UCLA researchers discover novel role for protein involved in muscles
UCLA researchers have found the protein FHOD1 actually increases the assembly rates of actin, which is a protein involved in muscle contraction and cell connectivity. (Courtesy of Aanand Patel)
By Joseph Ong
November 17, 2017 1:46 am
UCLA researchers have found a new role for a protein involved in muscle function.
In a study published Nov. 10, researchers in the Department of Chemistry and Biochemistry discovered a new role for the human protein FHOD1 in accelerating the assembly of actin, one of the main proteins in the structure of muscles.
Researchers, led by Aanand Patel, a doctoral student in molecular biology, demonstrated that FHOD1 is effective in forming an actin cluster but not as effective in making it grow longer. According to the study, researchers said the result was unexpected because other studies had shown that FHOD1 actually decreases rates of actin assembly in rabbits.
To understand FHOD1’s role in actin assembly, the researchers examined individual actin molecules on a microscope slide to count the number of actin molecules growing and calculate their growth rate.
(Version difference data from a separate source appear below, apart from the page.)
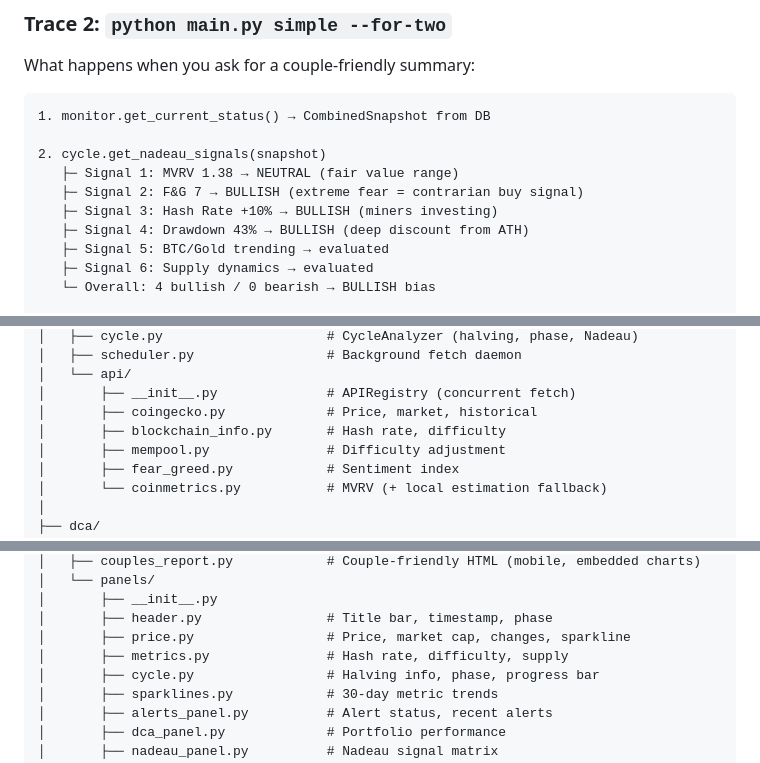
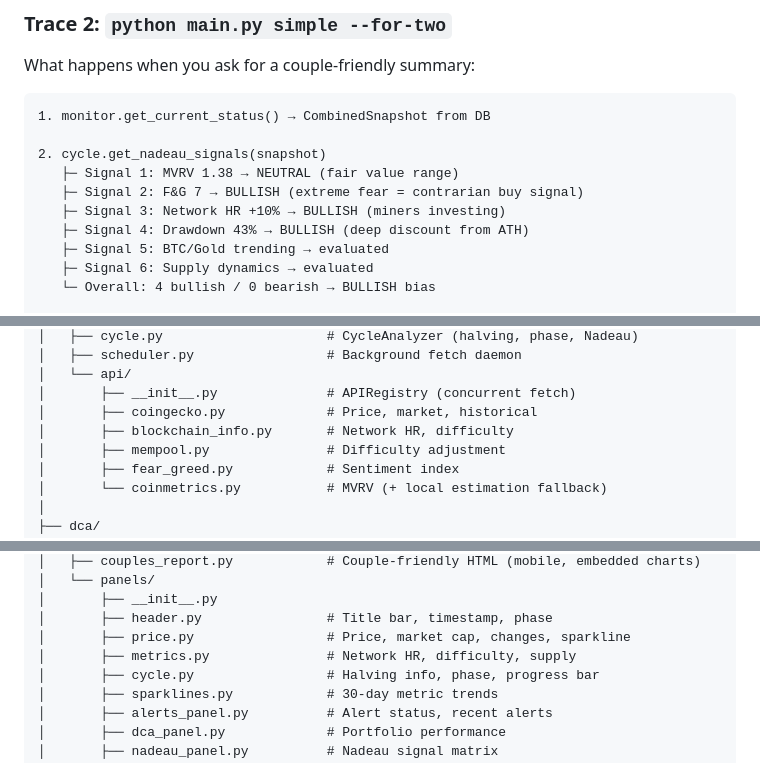
Before and after one commit to bjuice1/Bitcoing, a Markdown page: README.md, 3 parts joined by grey strips. Rendered like a GitHub page.

```diff
--- a/README.md
+++ b/README.md
@@ -642,7 +642,7 @@ What happens when you ask for a couple-friendly summary:
 2. cycle.get_nadeau_signals(snapshot)
    ├─ Signal 1: MVRV 1.38 → NEUTRAL (fair value range)
    ├─ Signal 2: F&G 7 → BULLISH (extreme fear = contrarian buy signal)
-   ├─ Signal 3: Hash Rate +10% → BULLISH (miners investing)
+   ├─ Signal 3: Network HR +10% → BULLISH (miners investing)
    ├─ Signal 4: Drawdown 43% → BULLISH (deep discount from ATH)
    ├─ Signal 5: BTC/Gold trending → evaluated
    ├─ Signal 6: Supply dynamics → evaluated
@@ -739,7 +739,7 @@ Bitcoin/
 │   └── api/
 │       ├── __init__.py              # APIRegistry (concurrent fetch)
 │       ├── coingecko.py             # Price, market, historical
-│       ├── blockchain_info.py       # Hash rate, difficulty
+│       ├── blockchain_info.py       # Network HR, difficulty
 │       ├── mempool.py               # Difficulty adjustment
 │       ├── fear_greed.py            # Sentiment index
 │       └── coinmetrics.py           # MVRV (+ local estimation fallback)
@@ -771,7 +771,7 @@ Bitcoin/
 │       ├── __init__.py
 │       ├── header.py                # Title bar, timestamp, phase
 │       ├── price.py                 # Price, market cap, changes, sparkline
-│       ├── metrics.py               # Hash rate, difficulty, supply
+│       ├── metrics.py               # Network HR, difficulty, supply
 │       ├── cycle.py                 # Halving info, phase, progress bar
 │       ├── sparklines.py            # 30-day metric trends
 │       ├── alerts_panel.py          # Alert status, recent alerts
```
Also changed, not shown: other parts of README.md (+6 -6 lines), DEVLOG.md (+2 -2 lines).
The researchers also found that FHOD1 only accelerated actin assembly for certain kinds of actin not involved in muscle contraction in rabbits. Patel said he thinks other researchers may have overlooked FHOD1’s biological role because proteins similar to FHOD1 usually accelerate actin assembly for actin involved in muscle contraction.